This is bizarre to me. The only campaigns I’ve run are simple and certainly not abusive. Naturally, the Advertising Guidelines they’ve posted don’t help an iota. Under Facebook’s rules, one can’t post an ad that contain “political agendas,” that “advocates against any organization,” or is “grammatically [in]correct and [doesn’t] contain proper sentence structure.”

Good thing the web as a whole doesn’t have that last condition.

The ad I ran that appeared to trigger this ban was this:


I’ve read Facebook’s guidelines several times. The only thing I can think of that bugged Facebook was the use of the CBC logo. However, considering CBC has officially endorsed my unofficial CBC fan page as its own, it’s rather a moot point. Or perhaps it’s because I didn’t put a period after “corp” — even though most Canadians know the CBC’s nickname: “The Mother Corp.” But I can’t believe this ad is “abusive,” as Facebook claims.

More Arbitrary Facebook Ad Guidelines

Among the offenses that will get you banned permanently from placing ads on Facebook are:

  • Using a ‘&’ instead of the word ‘and’
  • Ending a sentence with an ellipse (‘…’)
  • Running an ad promoting a political point of view

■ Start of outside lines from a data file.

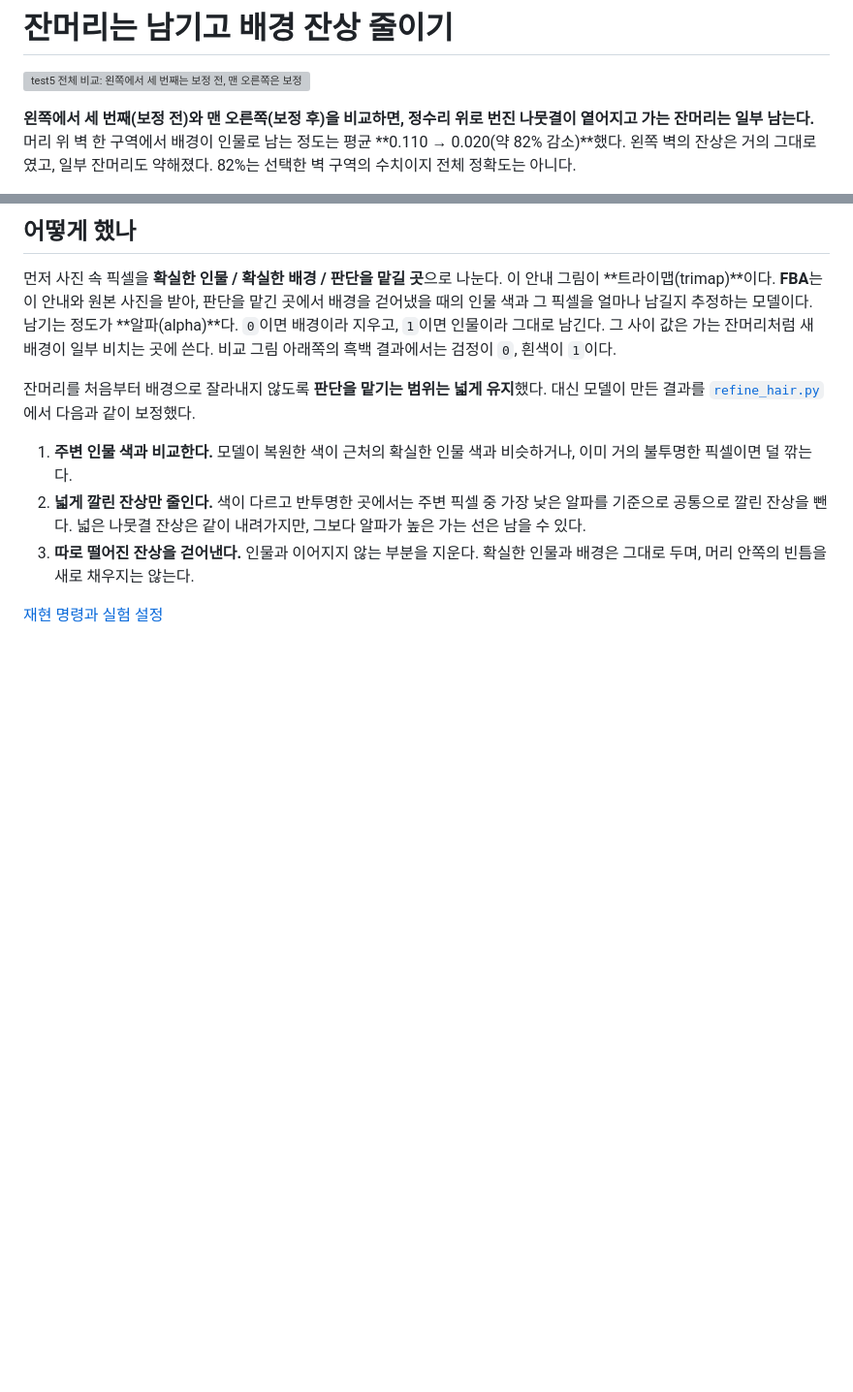
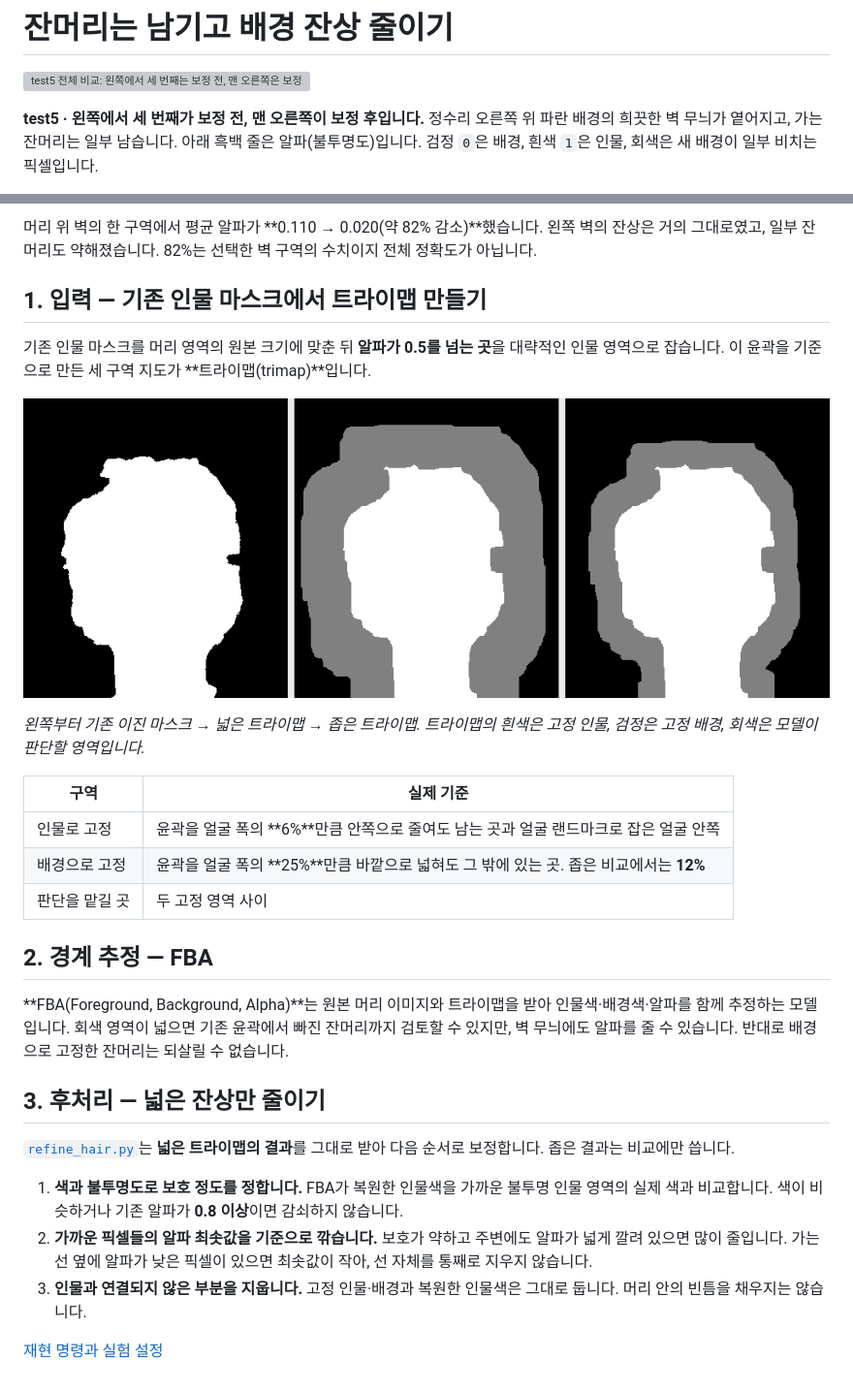
Before and after one commit to hanbin5/relight, a Markdown page: docs/module-b/fba-alpha-refinement.md, 2 parts joined by grey strips. Shown at 97% size. GitHub-like rendering; pictures changed too: docs/module-b/fba-alpha-refinement/test5-trimaps.png (added); blank space fills up the shorter version; grey boxes are pictures that could not be loaded.

Commit message:
docs(module-b): show how the hair trimap is built
Co-authored-by: Copilot App <223556219+Copilot@users.noreply.github.com>

```diff
--- a/docs/module-b/fba-alpha-refinement.md
+++ b/docs/module-b/fba-alpha-refinement.md
@@ -2,5 +2,5 @@
 
 ![test5 전체 비교: 왼쪽에서 세 번째는 보정 전, 맨 오른쪽은 보정 후](fba-alpha-refinement/test5-comparison.jpg)
 
-**왼쪽에서 세 번째(보정 전)와 맨 오른쪽(보정 후)을 비교하면, 정수리 위로 번진 나뭇결이 옅어지고 가는 잔머리는 일부 남는다.** 머리 위 벽 한 구역에서 배경이 인물로 남는 정도는 평균 **0.110 → 0.020(약 82% 감소)**했다. 왼쪽 벽의 잔상은 거의 그대로였고, 일부 잔머리도 약해졌다. 82%는 선택한 벽 구역의 수치이지 전체 정확도는 아니다.
+**test5 · 왼쪽에서 세 번째가 보정 전, 맨 오른쪽이 보정 후입니다.** 정수리 오른쪽 위 파란 배경의 희끗한 벽 무늬가 옅어지고, 가는 잔머리는 일부 남습니다. 아래 흑백 줄은 알파(불투명도)입니다. 검정 `0`은 배경, 흰색 `1`은 인물, 회색은 새 배경이 일부 비치는 픽셀입니다.
 
@@ -8,12 +8,30 @@
 
-## 어떻게 했나
+머리 위 벽의 한 구역에서 평균 알파가 **0.110 → 0.020(약 82% 감소)**했습니다. 왼쪽 벽의 잔상은 거의 그대로였고, 일부 잔머리도 약해졌습니다. 82%는 선택한 벽 구역의 수치이지 전체 정확도가 아닙니다.
 
-먼저 사진 속 픽셀을 **확실한 인물 / 확실한 배경 / 판단을 맡길 곳**으로 나눈다. 이 안내 그림이 **트라이맵(trimap)**이다. **FBA**는 이 안내와 원본 사진을 받아, 판단을 맡긴 곳에서 배경을 걷어냈을 때의 인물 색과 그 픽셀을 얼마나 남길지 추정하는 모델이다. 남기는 정도가 **알파(alpha)**다. `0`이면 배경이라 지우고, `1`이면 인물이라 그대로 남긴다. 그 사이 값은 가는 잔머리처럼 새 배경이 일부 비치는 곳에 쓴다. 비교 그림 아래쪽의 흑백 결과에서는 검정이 `0`, 흰색이 `1`이다.
+## 1. 입력 — 기존 인물 마스크에서 트라이맵 만들기
 
-잔머리를 처음부터 배경으로 잘라내지 않도록 **판단을 맡기는 범위는 넓게 유지**했다. 대신 모델이 만든 결과를 [`refine_hair.py`](../../tools/refine_hair.py)에서 다음과 같이 보정했다.
+기존 인물 마스크를 머리 영역의 원본 크기에 맞춘 뒤 **알파가 0.5를 넘는 곳**을 대략적인 인물 영역으로 잡습니다. 이 윤곽을 기준으로 만든 세 구역 지도가 **트라이맵(trimap)**입니다.
 
-1. **주변 인물 색과 비교한다.** 모델이 복원한 색이 근처의 확실한 인물 색과 비슷하거나, 이미 거의 불투명한 픽셀이면 덜 깎는다.
-2. **넓게 깔린 잔상만 줄인다.** 색이 다르고 반투명한 곳에서는 주변 픽셀 중 가장 낮은 알파를 기준으로 공통으로 깔린 잔상을 뺀다. 넓은 나뭇결 잔상은 같이 내려가지만, 그보다 알파가 높은 가는 선은 남을 수 있다.
-3. **따로 떨어진 잔상을 걷어낸다.** 인물과 이어지지 않는 부분을 지운다. 확실한 인물과 배경은 그대로 두며, 머리 안쪽의 빈틈을 새로 채우지는 않는다.
+![test5 트라이맵 생성 단계: 기존 이진 마스크, 넓은 트라이맵, 좁은 트라이맵](fba-alpha-refinement/test5-trimaps.png)
+
+*왼쪽부터 기존 이진 마스크 → 넓은 트라이맵 → 좁은 트라이맵. 트라이맵의 흰색은 고정 인물, 검정은 고정 배경, 회색은 모델이 판단할 영역입니다.*
+
+| 구역 | 실제 기준 |
+|---|---|
+| 인물로 고정 | 윤곽을 얼굴 폭의 **6%**만큼 안쪽으로 줄여도 남는 곳과 얼굴 랜드마크로 잡은 얼굴 안쪽 |
+| 배경으로 고정 | 윤곽을 얼굴 폭의 **25%**만큼 바깥으로 넓혀도 그 밖에 있는 곳. 좁은 비교에서는 **12%** |
+| 판단을 맡길 곳 | 두 고정 영역 사이 |
+
+## 2. 경계 추정 — FBA
+
+**FBA(Foreground, Background, Alpha)**는 원본 머리 이미지와 트라이맵을 받아 인물색·배경색·알파를 함께 추정하는 모델입니다. 회색 영역이 넓으면 기존 윤곽에서 빠진 잔머리까지 검토할 수 있지만, 벽 무늬에도 알파를 줄 수 있습니다. 반대로 배경으로 고정한 잔머리는 되살릴 수 없습니다.
+
+## 3. 후처리 — 넓은 잔상만 줄이기
+
+[`refine_hair.py`](../../tools/refine_hair.py)는 **넓은 트라이맵의 결과**를 그대로 받아 다음 순서로 보정합니다. 좁은 결과는 비교에만 씁니다.
+
+1. **색과 불투명도로 보호 정도를 정합니다.** FBA가 복원한 인물색을 가까운 불투명 인물 영역의 실제 색과 비교합니다. 색이 비슷하거나 기존 알파가 **0.8 이상**이면 감쇠하지 않습니다.
+2. **가까운 픽셀들의 알파 최솟값을 기준으로 깎습니다.** 보호가 약하고 주변에도 알파가 넓게 깔려 있으면 많이 줄입니다. 가는 선 옆에 알파가 낮은 픽셀이 있으면 최솟값이 작아, 선 자체를 통째로 지우지 않습니다.
+3. **인물과 연결되지 않은 부분을 지웁니다.** 고정 인물·배경과 복원한 인물색은 그대로 둡니다. 머리 안의 빈틈을 채우지는 않습니다.
 
 [재현 명령과 실험 설정](../../README.md#13-넓은-영역의-fba-알파-누출-억제-실험)
```
Also changed, not shown: other parts of docs/module-b/fba-alpha-refinement.md (+1 -1 lines).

The Solution

Facebook should take a lesson from Google, which at least tells you why your ad wasn’t approved and gives you an opportunity to fix it. If Facebook were to just email and say “You should use a ‘.’ after ‘corp’,” I’d be happy to fix it. I get my ads run; Facebook gets money. Problem solved.

Instead, people create a second profile with a fake name and run ads under that name instead, pointing to the same destination page as the original banned ad. In fact, considering these banning decisions are made by actual human beings, there’s a good chance that one could post the exact same ad under a different name and have it sail right through the approval process. One person’s “abusive” is another person’s “mild irritant.” We’ve already seen this in the approval process of Apple’s App Store.

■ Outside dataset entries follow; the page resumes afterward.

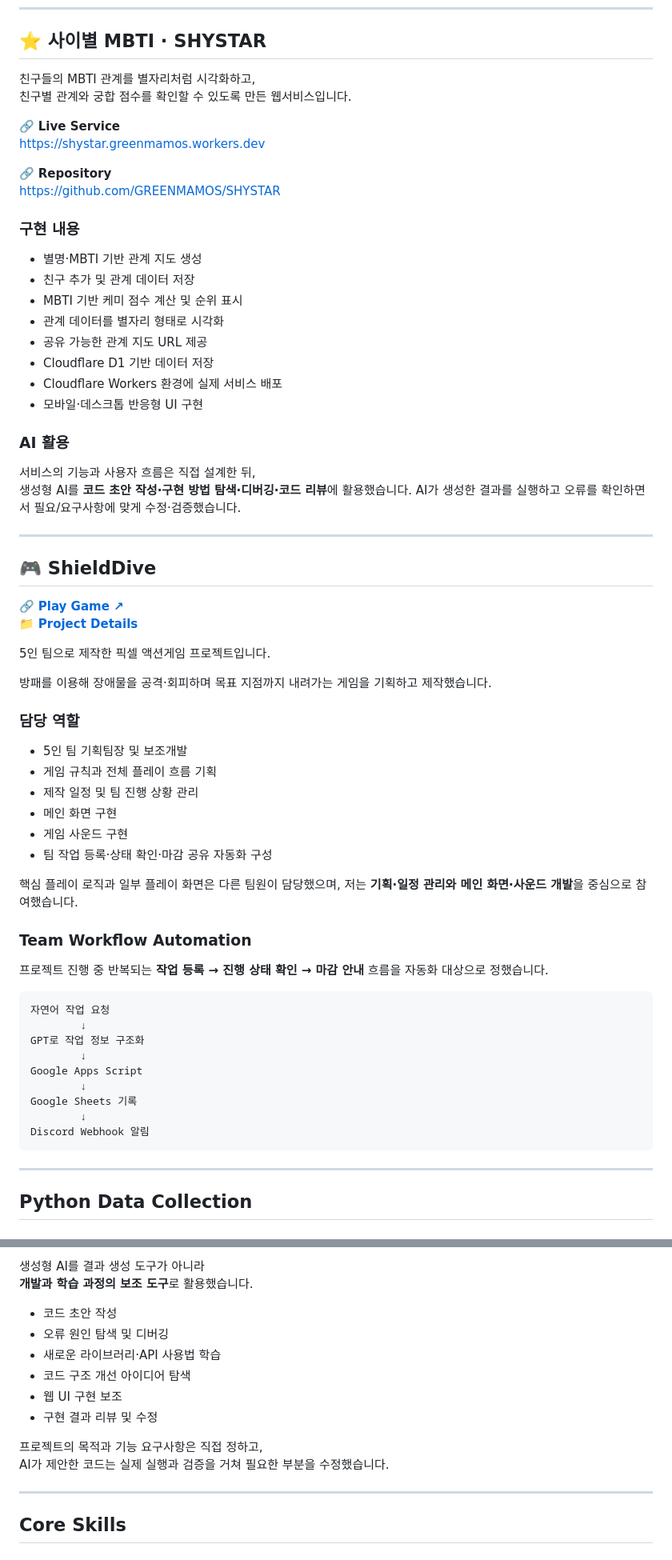
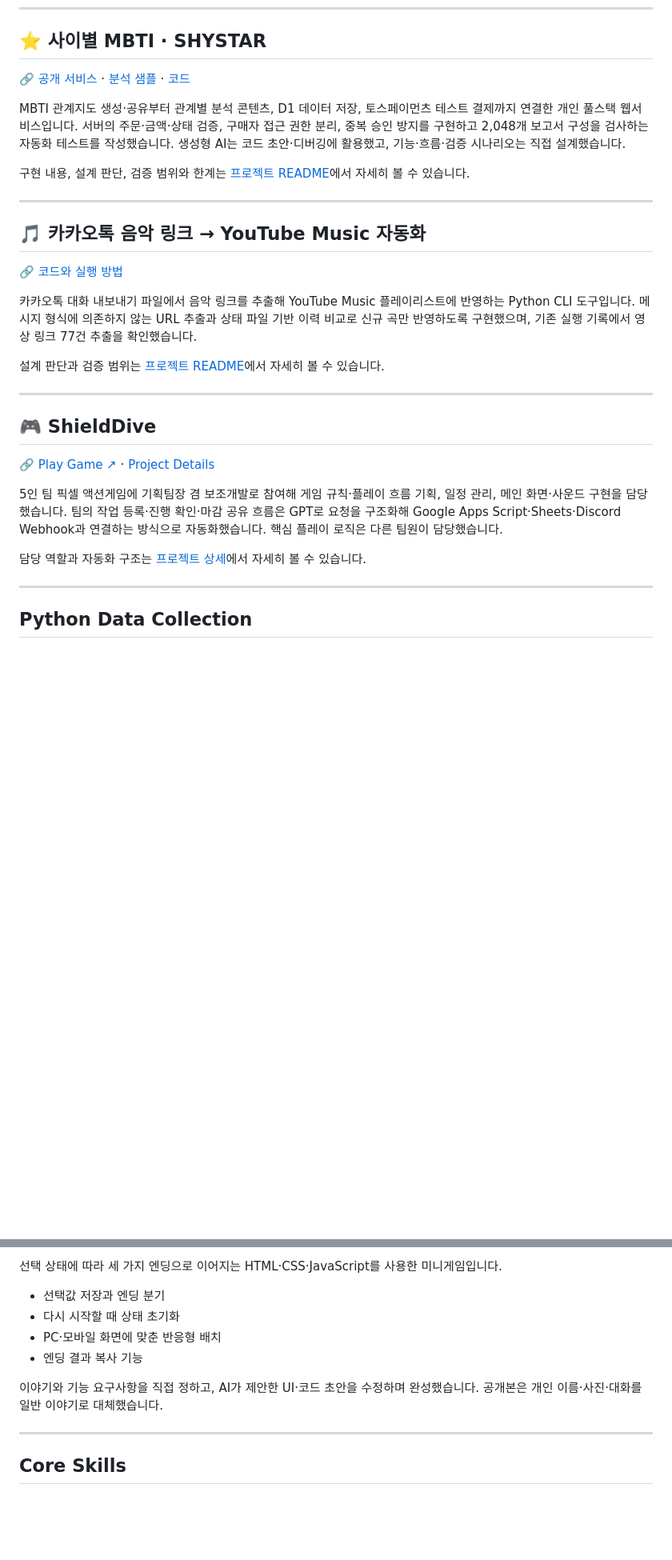
Before and after one commit to GREENMAMOS/python-data-and-ai-projects, a Markdown page: README.md, 2 parts joined by grey strips. Shown at 80% size. Drawn GitHub-style; blank space fills up the shorter version.

Commit message:
Revise README for project clarity and updates
Updated the README to enhance project descriptions and added a summary of results for various projects. Improved clarity and detail in the project sections, including automation and AI usage.

````diff
--- a/README.md
+++ b/README.md
@@ -63,72 +84,31 @@ Python을 활용해 데이터를 수집·전처리·분석하는 프로젝트를
 
 ## ⭐ 사이별 MBTI · SHYSTAR
 
-친구들의 MBTI 관계를 별자리처럼 시각화하고,
-친구별 관계와 궁합 점수를 확인할 수 있도록 만든 웹서비스입니다.
+🔗 [공개 서비스](https://shystar.greenmamos.workers.dev/) · [분석 샘플](https://shystar.greenmamos.workers.dev/analysis-sample) · [코드](https://github.com/GREENMAMOS/SHYSTAR)
 
-🔗 **Live Service**
-https://shystar.greenmamos.workers.dev
+MBTI 관계지도 생성·공유부터 관계별 분석 콘텐츠, D1 데이터 저장, 토스페이먼츠 테스트 결제까지 연결한 개인 풀스택 웹서비스입니다. 서버의 주문·금액·상태 검증, 구매자 접근 권한 분리, 중복 승인 방지를 구현하고 2,048개 보고서 구성을 검사하는 자동화 테스트를 작성했습니다. 생성형 AI는 코드 초안·디버깅에 활용했고, 기능·흐름·검증 시나리오는 직접 설계했습니다.
 
-🔗 **Repository**
-https://github.com/GREENMAMOS/SHYSTAR
+구현 내용, 설계 판단, 검증 범위와 한계는 [프로젝트 README](https://github.com/GREENMAMOS/SHYSTAR)에서 자세히 볼 수 있습니다.
 
-### 구현 내용
+---
 
-- 별명·MBTI 기반 관계 지도 생성
-- 친구 추가 및 관계 데이터 저장
-- MBTI 기반 케미 점수 계산 및 순위 표시
-- 관계 데이터를 별자리 형태로 시각화
-- 공유 가능한 관계 지도 URL 제공
-- Cloudflare D1 기반 데이터 저장
-- Cloudflare Workers 환경에 실제 서비스 배포
-- 모바일·데스크톱 반응형 UI 구현
+## 🎵 카카오톡 음악 링크 → YouTube Music 자동화
 
-### AI 활용
+🔗 [코드와 실행 방법](https://github.com/GREENMAMOS/kakao-to-ytmusic)
 
-서비스의 기능과 사용자 흐름은 직접 설계한 뒤,
-생성형 AI를 **코드 초안 작성·구현 방법 탐색·디버깅·코드 리뷰**에 활용했습니다.
-AI가 생성한 결과를 실행하고 오류를 확인하면서 필요/요구사항에 맞게 수정·검증했습니다.
+카카오톡 대화 내보내기 파일에서 음악 링크를 추출해 YouTube Music 플레이리스트에 반영하는 Python CLI 도구입니다. 메시지 형식에 의존하지 않는 URL 추출과 상태 파일 기반 이력 비교로 신규 곡만 반영하도록 구현했으며, 기존 실행 기록에서 영상 링크 77건 추출을 확인했습니다.
+
+설계 판단과 검증 범위는 [프로젝트 README](https://github.com/GREENMAMOS/kakao-to-ytmusic)에서 자세히 볼 수 있습니다.
 
 ---
 
 ## 🎮 ShieldDive
 
-🔗 **[Play Game ↗](https://coleyoung-game.github.io/Web_ShieldDive/)**
-📁 **[Project Details](projects/shielddive/README.md)**
+🔗 [Play Game ↗](https://coleyoung-game.github.io/Web_ShieldDive/) · [Project Details](projects/shielddive/README.md)
 
-5인 팀으로 제작한 픽셀 액션게임 프로젝트입니다.
+5인 팀 픽셀 액션게임에 기획팀장 겸 보조개발로 참여해 게임 규칙·플레이 흐름 기획, 일정 관리, 메인 화면·사운드 구현을 담당했습니다. 팀의 작업 등록·진행 확인·마감 공유 흐름은 GPT로 요청을 구조화해 Google Apps Script·Sheets·Discord Webhook과 연결하는 방식으로 자동화했습니다. 핵심 플레이 로직은 다른 팀원이 담당했습니다.
 
-방패를 이용해 장애물을 공격·회피하며
-목표 지점까지 내려가는 게임을 기획하고 제작했습니다.
-
-### 담당 역할
-
-- 5인 팀 기획팀장 및 보조개발
-- 게임 규칙과 전체 플레이 흐름 기획
-- 제작 일정 및 팀 진행 상황 관리
-- 메인 화면 구현
-- 게임 사운드 구현
-- 팀 작업 등록·상태 확인·마감 공유 자동화 구성
-
-핵심 플레이 로직과 일부 플레이 화면은 다른 팀원이 담당했으며,
-저는 **기획·일정 관리와 메인 화면·사운드 개발**을 중심으로 참여했습니다.
-
-### Team Workflow Automation
-
-프로젝트 진행 중 반복되는
-**작업 등록 → 진행 상태 확인 → 마감 안내** 흐름을 자동화 대상으로 정했습니다.
-
-```text
-자연어 작업 요청
-        ↓
-GPT로 작업 정보 구조화
-        ↓
-Google Apps Script
-        ↓
-Google Sheets 기록
-        ↓
-Discord Webhook 알림
-```
+담당 역할과 자동화 구조는 [프로젝트 상세](projects/shielddive/README.md)에서 자세히 볼 수 있습니다.
 
 ---
 
@@ -166,16 +146,13 @@ Discord Webhook 알림
 
-생성형 AI를 결과 생성 도구가 아니라
-**개발과 학습 과정의 보조 도구**로 활용했습니다.
+선택 상태에 따라 세 가지 엔딩으로 이어지는 HTML·CSS·JavaScript를 사용한 미니게임입니다.
 
-- 코드 초안 작성
-- 오류 원인 탐색 및 디버깅
-- 새로운 라이브러리·API 사용법 학습
-- 코드 구조 개선 아이디어 탐색
-- 웹 UI 구현 보조
-- 구현 결과 리뷰 및 수정
+- 선택값 저장과 엔딩 분기
+- 다시 시작할 때 상태 초기화
+- PC·모바일 화면에 맞춘 반응형 배치
+- 엔딩 결과 복사 기능
 
-프로젝트의 목적과 기능 요구사항은 직접 정하고,
-AI가 제안한 코드는 실제 실행과 검증을 거쳐 필요한 부분을 수정했습니다.
+이야기와 기능 요구사항을 직접 정하고, AI가 제안한 UI·코드 초안을 수정하며 완성했습니다.
+공개본은 개인 이름·사진·대화를 일반 이야기로 대체했습니다.
 
 ---
 
````
Also changed, not shown: other parts of README.md (+28 -7 lines).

Unfortunately for Facebook, I’ve given up trying to get this ban reversed. Instead, I’ve put that money into Google ads and other online promotional means.

Pin It on Pinterest